I was sad to part from my young friends but the memories will remain.

Bed and Breakfast in beautiful city of Cienfuegos, Cuba

My hosts Norma and Oswaldo could not have been more pleasant. As is often my luck when I travel solo, I received royal treatment on a small budget during my stay in this Unesco site nicknamed "The Pearl of the South".
Norma and Oswaldo's impeccable house is located one block off the Prado, about 3 minutes' walk down to the Malecon and 5 minutes walk up to the spectacular Parque Marti with its Colonial architecture
reminiscent of a more elegant age, including the Teatro Tomas Terry where the likes of Caruso and Sarah Bernhardt once performed, and many other buildings so delicious you want to wrap them up and put them in your pocket to enjoy them again later;

I could not have found a more inviting place to stay and more attentive hosts.
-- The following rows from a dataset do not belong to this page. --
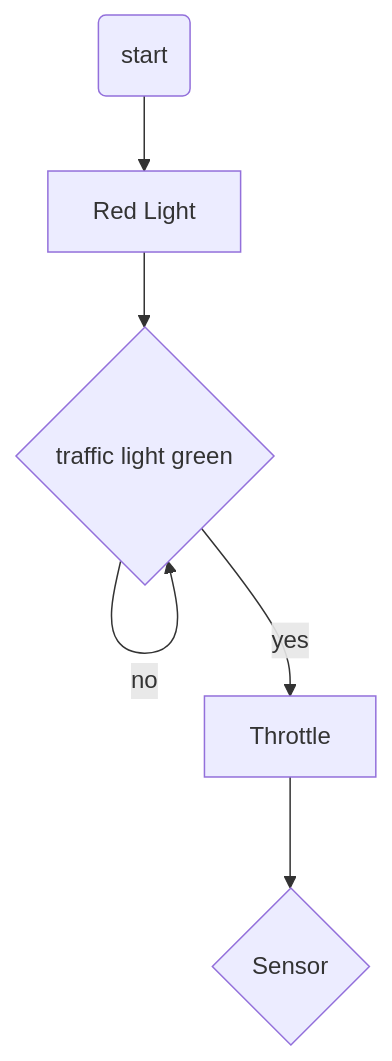
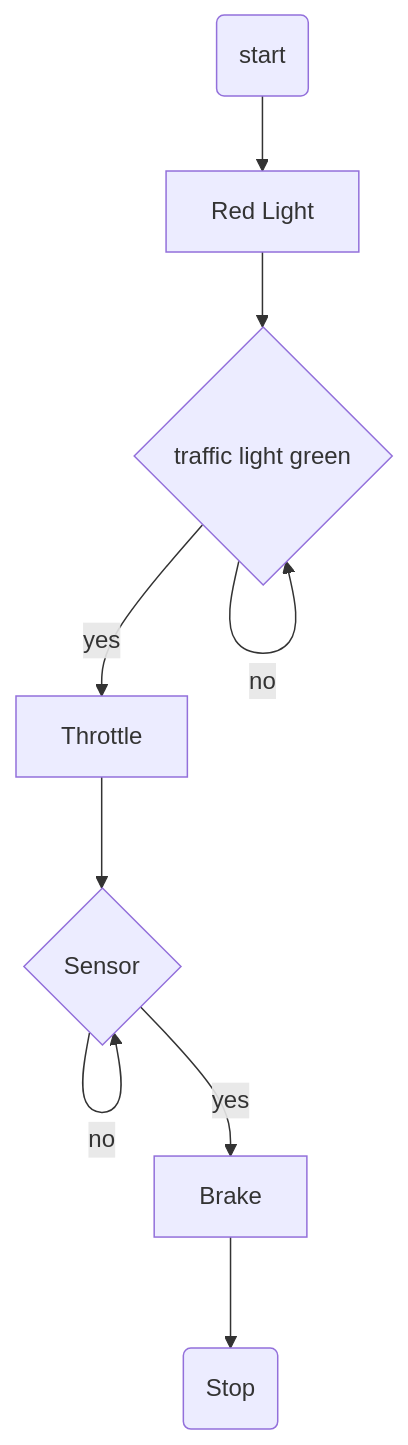
The diagram in logic2.md (ConnorMCHARRY/SmartDevice), drawn with Mermaid before and after one commit.

````diff
--- a/logic2.md
+++ b/logic2.md
@@ -3,10 +3,12 @@
 ```mermaid
 flowchart TD
 start(start) -->
 processA[Red Light] -->
 decisionA{traffic light green}
 decisionA -- no --> decisionA
 decisionA -- yes --> inputA[Throttle]
 inputA --> decisionB{Sensor}
-
+decisionB -- no --> decisionB
+decisionB -- yes --> inputB[Brake]
+inputB --> processB(Stop)
 ```
````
My room was impeccable and with a definite Cuban feel, and the newly renovated bathroom had lots of convenient hooks and shelves; hot water was available at all times. My room had air conditioning although I did not use it. In the alcove of my room, a small refrigerator was at my disposition and a stock of water, beer and soft drinks for me to purchase if I wished. Oswaldo and Norma's was the kind of house where I did not even lock my bedroom door so confident did I feel of my hosts' integrity.

As for the meals, they were worthy of a reputable restaurant and always beautifully presented, and at the hour I wished. I paid about $30. for bed and breakfast

and about $6. for a wonderful dinner of fish etc.

I enjoyed Cienfuegos so much that I ended up staying three days, although I had planned only on two.
The Pearl of the South is a great place to visit even for older travellers because it is flat and the sidewalks are not crowded. There are no touts or beggars. The malecon

leading to beautiful old mansions,

the Prado which runs for several blocks and is lined with benches, and where you will see Cubans rocking peacefully in the shade

and the pedestrian mall are perfect for strolling; this nostalgic Colonial city is well worth a visit. And if you don't feel like walking, a bicitaxista will take you around at your leisure for about $2. an hour.

If you know anyone going to Cuba who needs a nice, safe place to stay, here are the details:

Norma and Oswaldo, Hostal Soto, Avenida 40, #3712 (between Calle 37 and Calle 39)Cienfuegos, tel (01)(43)534596 Unfortunately, I don't have an email for them but you can find them upon arrival in Cienfuegos or call them from wherever you land. (also, Norma or Oswaldo can accompany you from the airport or the bus if you wish; they can also offer their services to show you around; This would be a perfect place for a novice solo traveller. ps. B & B's are called Casas Particulares in Cuba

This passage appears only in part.